A second round of testing has reportedly found 14.9 percent of samples to be positive, one percentage point higher than the first round, despite fewer hospital visits and other signs that the spread of the virus in his state is slowing.
Despite the new numbers, the governor says the intends "un-pause" the state, which has essentially been on pause since the virus hit New York about five weeks ago.

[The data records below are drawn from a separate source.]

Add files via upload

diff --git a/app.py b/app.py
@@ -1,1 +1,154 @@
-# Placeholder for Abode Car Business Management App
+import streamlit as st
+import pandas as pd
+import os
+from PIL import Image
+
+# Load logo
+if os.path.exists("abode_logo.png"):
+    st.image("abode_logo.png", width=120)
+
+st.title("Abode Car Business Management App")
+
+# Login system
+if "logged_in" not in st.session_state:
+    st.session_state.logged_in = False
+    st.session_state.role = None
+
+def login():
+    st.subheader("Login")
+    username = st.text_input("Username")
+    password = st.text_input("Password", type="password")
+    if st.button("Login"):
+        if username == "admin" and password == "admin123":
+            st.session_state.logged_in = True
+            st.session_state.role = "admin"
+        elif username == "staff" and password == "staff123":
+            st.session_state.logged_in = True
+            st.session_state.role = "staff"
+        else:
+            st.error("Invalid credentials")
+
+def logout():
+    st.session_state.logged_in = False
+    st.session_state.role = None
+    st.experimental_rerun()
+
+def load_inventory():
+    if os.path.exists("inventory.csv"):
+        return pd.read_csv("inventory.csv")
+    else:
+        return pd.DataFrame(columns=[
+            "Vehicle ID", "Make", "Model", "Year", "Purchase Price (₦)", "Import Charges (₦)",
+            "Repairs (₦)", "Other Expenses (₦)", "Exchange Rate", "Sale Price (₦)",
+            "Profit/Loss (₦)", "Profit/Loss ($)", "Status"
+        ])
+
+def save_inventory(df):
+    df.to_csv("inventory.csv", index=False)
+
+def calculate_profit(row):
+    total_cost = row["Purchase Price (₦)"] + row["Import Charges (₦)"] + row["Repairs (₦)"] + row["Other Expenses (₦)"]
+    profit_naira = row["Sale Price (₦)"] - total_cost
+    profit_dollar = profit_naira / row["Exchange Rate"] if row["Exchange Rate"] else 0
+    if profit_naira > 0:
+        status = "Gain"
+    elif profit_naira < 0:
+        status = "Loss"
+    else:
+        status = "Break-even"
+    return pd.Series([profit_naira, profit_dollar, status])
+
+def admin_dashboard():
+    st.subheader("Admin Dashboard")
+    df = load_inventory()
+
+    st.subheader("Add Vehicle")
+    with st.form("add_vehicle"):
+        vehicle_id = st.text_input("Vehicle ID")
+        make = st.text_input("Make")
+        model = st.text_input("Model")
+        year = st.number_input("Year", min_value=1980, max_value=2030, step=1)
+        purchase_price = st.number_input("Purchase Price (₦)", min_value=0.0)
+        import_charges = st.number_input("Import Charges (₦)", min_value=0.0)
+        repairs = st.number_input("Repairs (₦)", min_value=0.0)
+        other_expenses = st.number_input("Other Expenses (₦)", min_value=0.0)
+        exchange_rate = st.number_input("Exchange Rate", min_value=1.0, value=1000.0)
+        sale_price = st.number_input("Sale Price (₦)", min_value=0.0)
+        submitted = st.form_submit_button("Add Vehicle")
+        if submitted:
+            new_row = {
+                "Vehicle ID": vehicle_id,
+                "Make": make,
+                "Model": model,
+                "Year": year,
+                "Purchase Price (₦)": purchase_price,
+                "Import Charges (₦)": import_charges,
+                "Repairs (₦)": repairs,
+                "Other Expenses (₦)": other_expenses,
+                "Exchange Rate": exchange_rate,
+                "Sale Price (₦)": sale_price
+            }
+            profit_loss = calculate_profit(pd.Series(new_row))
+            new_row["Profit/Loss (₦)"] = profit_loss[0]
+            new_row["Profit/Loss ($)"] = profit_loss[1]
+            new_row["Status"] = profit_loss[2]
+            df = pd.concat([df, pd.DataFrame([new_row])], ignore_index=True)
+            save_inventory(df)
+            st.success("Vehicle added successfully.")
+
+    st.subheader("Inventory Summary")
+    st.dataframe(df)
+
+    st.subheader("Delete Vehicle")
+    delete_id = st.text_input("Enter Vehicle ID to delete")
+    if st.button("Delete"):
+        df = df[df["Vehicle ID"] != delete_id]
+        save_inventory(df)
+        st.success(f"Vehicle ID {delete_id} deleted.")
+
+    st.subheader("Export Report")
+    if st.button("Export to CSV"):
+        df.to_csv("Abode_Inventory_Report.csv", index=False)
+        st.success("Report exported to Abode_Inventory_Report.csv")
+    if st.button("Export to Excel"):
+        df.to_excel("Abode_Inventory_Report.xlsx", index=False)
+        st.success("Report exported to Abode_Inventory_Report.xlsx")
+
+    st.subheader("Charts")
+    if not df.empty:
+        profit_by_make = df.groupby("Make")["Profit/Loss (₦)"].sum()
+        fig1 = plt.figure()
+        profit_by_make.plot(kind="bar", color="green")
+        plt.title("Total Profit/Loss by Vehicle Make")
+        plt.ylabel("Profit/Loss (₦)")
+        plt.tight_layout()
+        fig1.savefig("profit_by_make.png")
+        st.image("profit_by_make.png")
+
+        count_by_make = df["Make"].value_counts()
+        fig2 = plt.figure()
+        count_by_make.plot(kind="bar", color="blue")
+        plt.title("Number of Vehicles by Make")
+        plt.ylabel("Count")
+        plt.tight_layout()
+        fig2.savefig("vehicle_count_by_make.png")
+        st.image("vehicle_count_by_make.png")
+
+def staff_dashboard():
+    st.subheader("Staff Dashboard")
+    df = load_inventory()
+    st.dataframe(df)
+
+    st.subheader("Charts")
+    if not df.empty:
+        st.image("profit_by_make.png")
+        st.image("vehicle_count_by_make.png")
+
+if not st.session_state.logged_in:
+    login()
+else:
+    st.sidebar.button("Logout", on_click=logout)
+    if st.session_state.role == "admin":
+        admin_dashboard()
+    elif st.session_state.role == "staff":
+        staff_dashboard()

Cuomo put restrictions on businesses operations and resident's non-essential excursion through May 15.
"I will extend them in many parts of the state," the governor said Monday." But in some parts of the state, some regions, you can make the case that we should un-PAUSE on May 15. But you have to be smart about it.”
The new tests indicate that even more than the 2.7 million New Yorkers identified in the first testing round may have been infected at some point, according to NBC 4 in New York.
The new results also suggest that many people likely didn’t know they had the virus and were spreading it, as has been the case elsewhere around the world.
New York state has reported nearly 300,000 confirmed cases to date, with better and more testing potentially increasing that number ten-fold.
Cuomo said Monday his "PAUSE" directive likely would not be universally extended statewide when it expires May 15. Gov. Phil Murphy has different plans for New Jersey, which has no comparative antibody testing data, according to the TV station's website.